New research shows in greater detail which parts of Scandinavian earth is permafrost. A more alarming challenge has recently arisen in the High North. Global warming may destabilize the mountains of Scandinavia as it progressively thaws the permafrost that binds them together. Unstable mountain slopes threaten roads, railroads, buildings, and lives. Moreover, thawing of the permafrost areas of the marshes of the High North may release enormous quantities of greenhouse gasses. The contribution from Scandinavian marshes is small compared to the contributions from the far larger marshes of Siberia, Alaska, and the Yukon. But it’s a substantiated threat, as clear signs of the degradation of Scandinavian marshes have been observed over the past 50 years. The challenge then is to understand how permafrost in mountainous areas will respond to future climate change.
This piece by Russian scientists looks into the requirements for building infrastructure on top of permafrost. It is taken from the interdisciplinary journal, Arctic, Antarctic, and Alpine Research, Volume 44, 2012 – Issue 3:
“Permafrost, Infrastructure, and Climate Change: A GIS-Based Landscape Approach to Geotechnical Modeling”
Increases in air temperature have occurred in most parts of the Arctic in recent decades. Corresponding changes in permafrost and the active layer have resulted in decreases in ground-bearing capacity, which may not have been anticipated at the time of construction in permafrost regions.
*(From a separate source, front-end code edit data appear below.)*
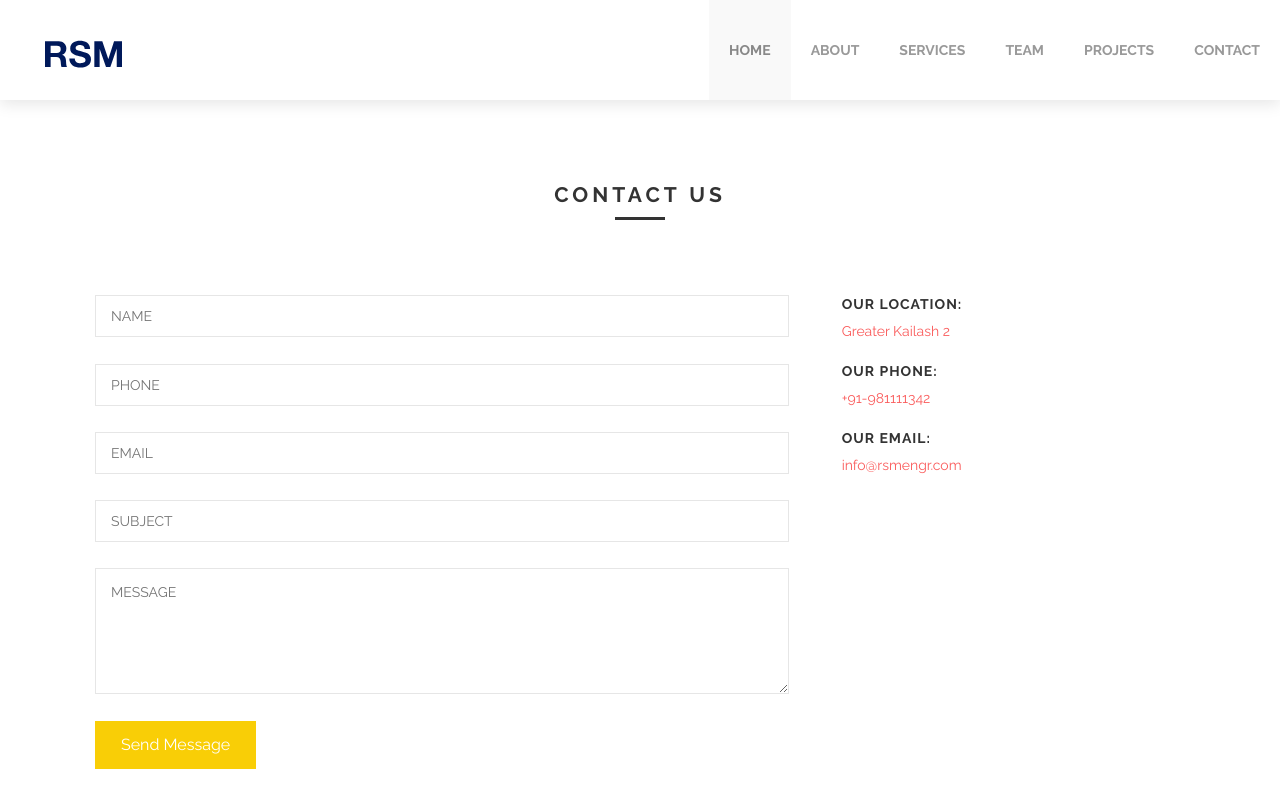
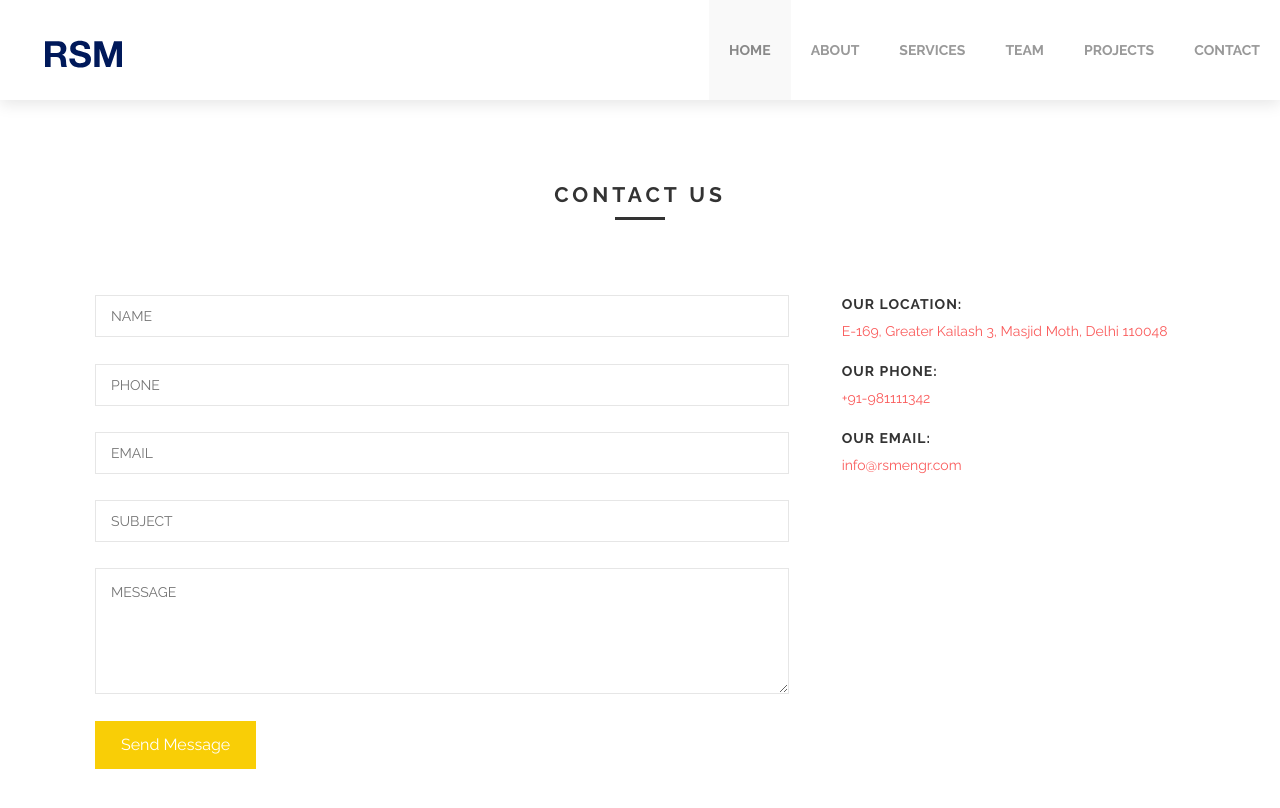
Before and after one commit to prabhav/rsm, a Jekyll site: the page built from contact.markdown, in a window 1280 px wide. Shown: the top 808 px of the page. Built offline with Jekyll 4.4.1, drawn with Linux system fonts in a browser that asks for light colours.

Commit message:
Updated Contact

```diff
--- a/contact.markdown
+++ b/contact.markdown
@@ -2,7 +2,7 @@
 title: Contact Us
 phone: "+91-981111342"
 email: info@rsmengr.com
-address: Greater Kailash 2
+address: E-169, Greater Kailash 3, Masjid Moth, Delhi 110048
 address_link: "#https://goo.gl/maps/KW7suTkT83Y7ETfd9"
 layout: layout--contact
 ---
```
Permafrost model was coupled with empirically derived solutions adopted from Soviet and Russian construction standards and regulations to estimate the bearing capacity of foundations under rapidly changing climatic conditions, in a variety of geographic and geologic settings. Changes in bearing capacity over the last 40 years were computed for large population and industrial centers within different physiographic and climatic conditions of the Russian Arctic. The largest decreases were found in city of Nadym, where the bearing capacity has decreased by more than 40%. A smaller, but considerable decrease of approximately 20% was estimated for Yakutsk and Salekhard. Spatial model results at a regional scale depict diverse patterns of changes in permafrost-bearing capacity in Northwest Siberia and the North Slope of Alaska. The most pronounced decreases in bearing capacity (more than 20%) are estimated for the southern part of permafrost zone where deformations of engineering structures can potentially be attributed to climate-induced permafrost warming.
The Russian authors add:
Climate change may, however, have already been taking its toll through deformation of engineered structures in Arctic regions. A survey of infrastructure in industrially developed parts of the Russian Arctic (Kronik, 2001 Kronik, Y. A. , 2001: Accident rate and safety of natural-anthropogenic systems in the permafrost zone. In Proceedings of the Second Conference of Russian Geocryologists , 4: 138–146. [Google Scholar]) indicates that 10% of the buildings in Noril’sk, 22% in Tiksi, 55% in Dudinka, 35% in Dicson, 50% in Pevek and Amderma, 60% in Chita, and 80% in Vorkuta are in potentially dangerous states. Analysis of related accidents indicates that in the last decade they increased by 42% in the city of Noril’sk, 61% in Yakutsk, and 90% in Amderma.
For clarity, here is how Wikipedia describes “bearing capacity”:
In geotechnical engineering, bearing capacity is the capacity of soil to support the loads applied to the ground. The bearing capacity of soil is the maximum average contact pressure between the foundation and the soil which should not produce shear failure in the soil. Ultimate bearing capacity is the theoretical maximum pressure which can be supported without failure; allowable bearing capacity is the ultimate bearing capacity divided by a factor of safety. Sometimes, on soft soil sites, large settlements may occur under loaded foundations without actual shear failure occurring; in such cases, the allowable bearing capacity is based on the maximum allowable settlement.
In next week’s blog I will try to extract some useful information from the most unique Arctic living (or tourist) structures that might be useful in the global adaptation to a changing global climate.